▸ Exercise description
The data below is to be written out exactly, with no pictures.

START Task material

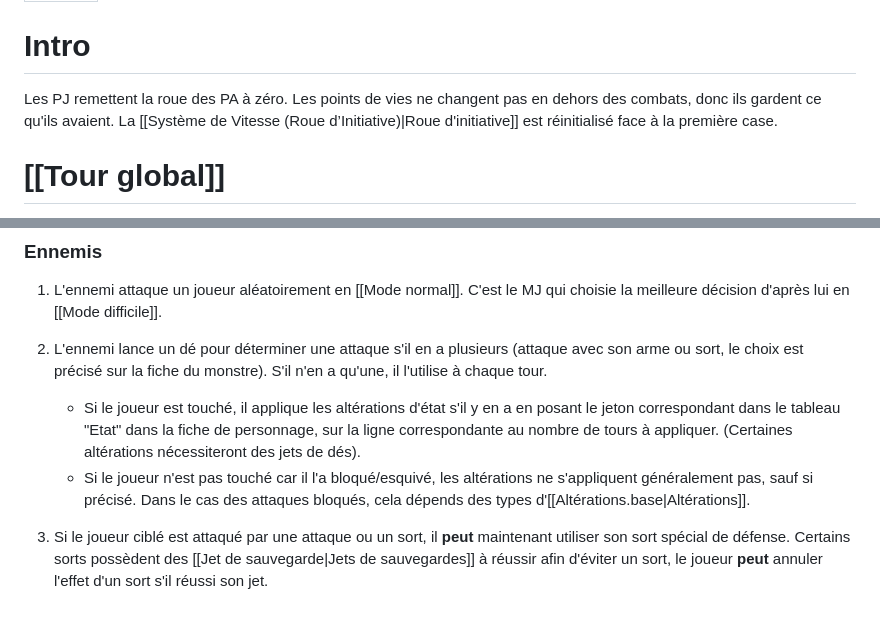
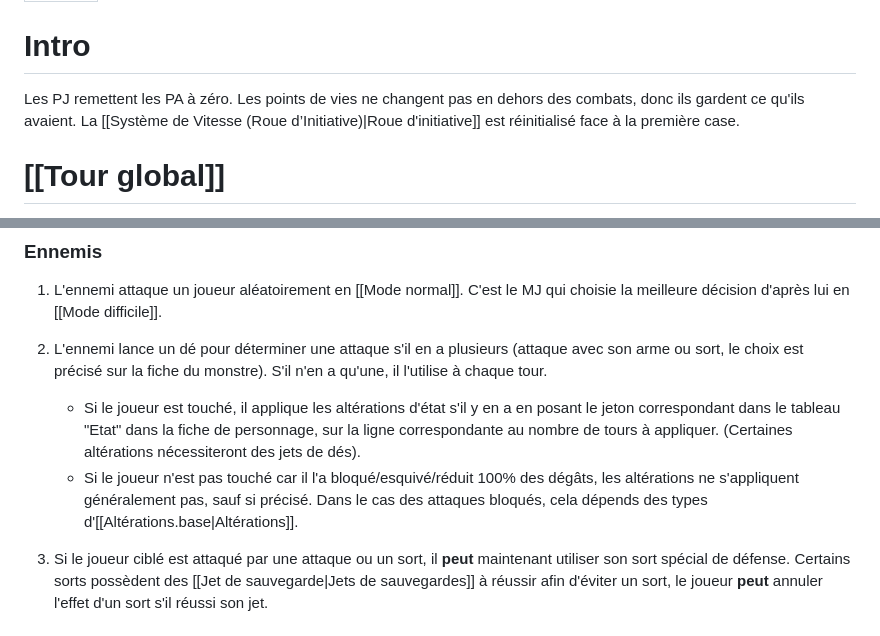
Before and after one commit to golngaz/envy-fortress, a Markdown page: gameplay/Combat.md, 2 parts joined by grey strips. Rendered like a GitHub page.

Commit message:
vault backup: 2026-02-13 19:33:31

```diff
--- a/gameplay/Combat.md
+++ b/gameplay/Combat.md
@@ -4,7 +4,7 @@ joueur: visible
 
 # Intro
 
-Les PJ remettent la roue des PA à zéro. Les points de vies ne changent pas en dehors des combats, donc ils gardent ce qu'ils avaient. La [[Système de Vitesse (Roue d’Initiative)|Roue d'initiative]] est réinitialisé face à la première case.
+Les PJ remettent les PA à zéro. Les points de vies ne changent pas en dehors des combats, donc ils gardent ce qu'ils avaient. La [[Système de Vitesse (Roue d’Initiative)|Roue d'initiative]] est réinitialisé face à la première case.
 
 # [[Tour global]]
 
@@ -71,7 +71,7 @@ Généralement, il lance un dé selon le DD affiché et applique les effets anno
 1. L'ennemi attaque un joueur aléatoirement en [[Mode normal]]. C'est le MJ qui choisie la meilleure décision d'après lui en [[Mode difficile]].
 2. L'ennemi lance un dé pour déterminer une attaque s'il en a plusieurs (attaque avec son arme ou sort, le choix est précisé sur la fiche du monstre). S'il n'en a qu'une, il l'utilise à chaque tour.
 	* Si le joueur est touché, il applique les altérations d'état s'il y en a en posant le jeton correspondant dans le tableau "Etat" dans la fiche de personnage, sur la ligne correspondante au nombre de tours à appliquer. (Certaines altérations nécessiteront des jets de dés).
-	* Si le joueur n'est pas touché car il l'a bloqué/esquivé, les altérations ne s'appliquent généralement pas, sauf si précisé. Dans le cas des attaques bloqués, cela dépends des types d'[[Altérations.base|Altérations]].
+	* Si le joueur n'est pas touché car il l'a bloqué/esquivé/réduit 100% des dégâts, les altérations ne s'appliquent généralement pas, sauf si précisé. Dans le cas des attaques bloqués, cela dépends des types d'[[Altérations.base|Altérations]].
 
 3. Si le joueur ciblé est attaqué par une attaque ou un sort, il **peut** maintenant utiliser son sort spécial de défense. Certains sorts possèdent des [[Jet de sauvegarde|Jets de sauvegardes]] à réussir afin d'éviter un sort, le joueur **peut** annuler l'effet d'un sort s'il réussi son jet.
 # ![[Shell Control]]
```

END Task material

▸ Answer for this exercise
Before and after one commit to golngaz/envy-fortress, a Markdown page: gameplay/Combat.md, 2 parts joined by grey strips. Rendered like a GitHub page.

Commit message:
vault backup: 2026-02-13 19:33:31

```diff
--- a/gameplay/Combat.md
+++ b/gameplay/Combat.md
@@ -4,7 +4,7 @@ joueur: visible
 
 # Intro
 
-Les PJ remettent la roue des PA à zéro. Les points de vies ne changent pas en dehors des combats, donc ils gardent ce qu'ils avaient. La [[Système de Vitesse (Roue d’Initiative)|Roue d'initiative]] est réinitialisé face à la première case.
+Les PJ remettent les PA à zéro. Les points de vies ne changent pas en dehors des combats, donc ils gardent ce qu'ils avaient. La [[Système de Vitesse (Roue d’Initiative)|Roue d'initiative]] est réinitialisé face à la première case.
 
 # [[Tour global]]
 
@@ -71,7 +71,7 @@ Généralement, il lance un dé selon le DD affiché et applique les effets anno
 1. L'ennemi attaque un joueur aléatoirement en [[Mode normal]]. C'est le MJ qui choisie la meilleure décision d'après lui en [[Mode difficile]].
 2. L'ennemi lance un dé pour déterminer une attaque s'il en a plusieurs (attaque avec son arme ou sort, le choix est précisé sur la fiche du monstre). S'il n'en a qu'une, il l'utilise à chaque tour.
 	* Si le joueur est touché, il applique les altérations d'état s'il y en a en posant le jeton correspondant dans le tableau "Etat" dans la fiche de personnage, sur la ligne correspondante au nombre de tours à appliquer. (Certaines altérations nécessiteront des jets de dés).
-	* Si le joueur n'est pas touché car il l'a bloqué/esquivé, les altérations ne s'appliquent généralement pas, sauf si précisé. Dans le cas des attaques bloqués, cela dépends des types d'[[Altérations.base|Altérations]].
+	* Si le joueur n'est pas touché car il l'a bloqué/esquivé/réduit 100% des dégâts, les altérations ne s'appliquent généralement pas, sauf si précisé. Dans le cas des attaques bloqués, cela dépends des types d'[[Altérations.base|Altérations]].
 
 3. Si le joueur ciblé est attaqué par une attaque ou un sort, il **peut** maintenant utiliser son sort spécial de défense. Certains sorts possèdent des [[Jet de sauvegarde|Jets de sauvegardes]] à réussir afin d'éviter un sort, le joueur **peut** annuler l'effet d'un sort s'il réussi son jet.
 # ![[Shell Control]]
```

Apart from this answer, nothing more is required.